500 Psychological Autopsies

A Suicidal Death-Prediction Scale

A suicide prediction scale was developed by comparing surviving 465 currently suicidal persons who remain alive & 52 currently sucidal who go on to commit, selected from Los Angeles Suicide Prevention Center files. Tabulations were derived as to the breakdown of age & sex subgroups. There was no significant difference in the age/sex distribution of […]

Suicide and Pregnancy

An exploratory study was conducted of all pregnant women between the ages of 15 & 45 who committed suicide in LA County during the years 1968-69 (n=12). Relatives of 7 victims were interviewed. A matched group of 7 women who had given birth was used for comparison. The PPS was used to collect data. Findings […]

Drop-in Groups as Crisis and Post Crisis Therapy in Suicide Prevention Centers

Describes an open-ended Drop-In Group formed to meet the needs some crisis line callers have for caring, concern, & companionship. The characteristics of the group, the patients referrred to the group, effect on the suicide prevention center, therapist responsibilities, & evaluation data are outlined. (LH)

Group Psychotherapy in the Los Angeles Suicide Prevention Center

Provides a brief account of 2 long-term psychotherapy groups initiated by the L.A. Suicide Prevention Center. 2 problems brought into focus by the group therapy program, changes in the philosophy & objectives of the center & labelling issues, are also discussed. (LH)

Suicide Prevention (IN: Suicide in America, ed. by Herbert Hendin)

Discusses the historical development of suicide prevention centres, most of which use a combination of telephone & referral services to aid those in crisis. Standards of care & evaluation of effectiveness are reviewed & the author suggests that identification of high risk cases among attempted suicides may be more manageable & more fruitful than trying […]

General Principles of Assessment (IN: Lifelines, ed. by E Bassuk ; S Schoonover)

This chapter contains samples of several suicide rating scales for assessment of ideation, hopelessness, intent, risk-rescue and the Los Angeles Suicide Prevention Center scale.

Beyond Emergency Services

The objectives, rationale & operation of an inexpensive, anti-suicide program for high-risk, chronically suicidal persons is described. The Continuing Relationship Maintenance Program is based on advances in theory & practice, including new developments in the training & employment of paraprofessionals & volunteers. This experimental program is being carried out within a methodological framework designed to […]
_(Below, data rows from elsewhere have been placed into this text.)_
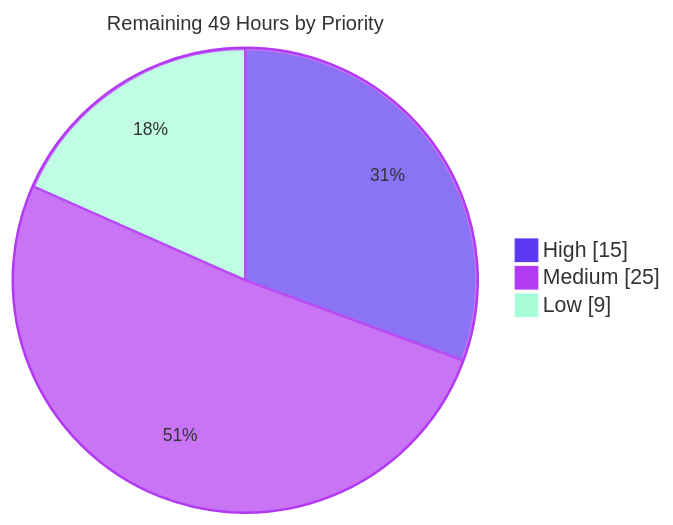
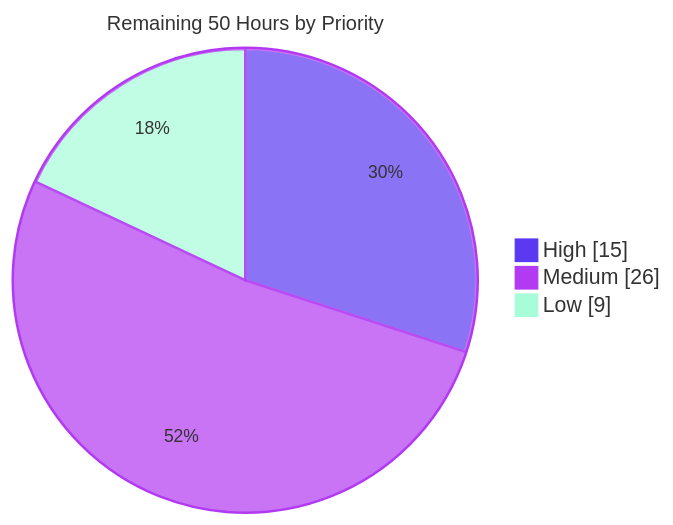
One commit to Blitzy-Sandbox/blitzy-ArkCase changed the third of 3 diagrams in blitzy/documentation/Project Guide.md. Above: the diagram before and after it, drawn with Mermaid. The commit also changed other lines of this file, not shown here.

Commit message:
Adding Blitzy Project Guide: Project Status and Human Tasks Remaining

````diff
--- a/blitzy/documentation/Project Guide.md
+++ b/blitzy/documentation/Project Guide.md
@@ -270,8 +268,8 @@
 ```mermaid
 %%{init: {'theme':'base', 'themeVariables': {'pie1':'#5B39F3','pie2':'#B23AF2','pie3':'#A8FDD9','pieStrokeColor':'#B23AF2','pieStrokeWidth':'2px','pieOuterStrokeColor':'#B23AF2','pieTitleTextSize':'16px','pieSectionTextSize':'14px'}}}%%
 pie showData
-    title Remaining 49 Hours by Priority
+    title Remaining 50 Hours by Priority
     "High" : 15
-    "Medium" : 25
+    "Medium" : 26
     "Low" : 9
 ```
````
The Suicidal Drop-Ins

The first drop-in clinic for potential suicides was organized at the LASPC Norman Farberow. The accepting attitude & offer of immediate, supportive group therapy has been successful in preventing emotional deterioration in most of the clients. (NBB)

Suicide: Issues of Prevention, Intervention, and Facilitation

A proposed suicide intervention model is contrasted with the goals & methods of existing suicide prevention & crisis counseling services. The issues of an appropriate death, premature death, an ambivalent attraction to death, & continued living in the face of chronically low life satisfaction are discussed.

Suicide Prevention Services Around the Clock

A Two-Year Follow-Up of Suicide Prevention Center Patients

A random sample of Los Angeles Suicide Prevention Center patients was selected for follow-up about two years after their prior contact. Of 184 patients located & interviewed, 16 had died & 9 had committed suicide. The deaths were studied in depth by interviewing survivors (by means of a psychological autopsy). Results uncovered 2 apparent suicides […]

Cries for Help

This 2-column article from the August 17, 1962 issue of Time briefly describes the Los Angeles Suicide Prevention Center, which was founded by Drs. Edwin S. Schneidman & Norman L. Farberow in 1958, & explores some general truths about suicide. (NBB)

Suicide: Doesn’t Everybody?

After a brief review of past suicide research, indirect suicide is discussed in terms of the premise that self-destruction can vary on several continua at the same time. Two variables–intention & chronology of impact–encompass most behavior classified as self-destructive. Explanations are presented of a few variables examined in experiments conducted to define similarities, differences & […]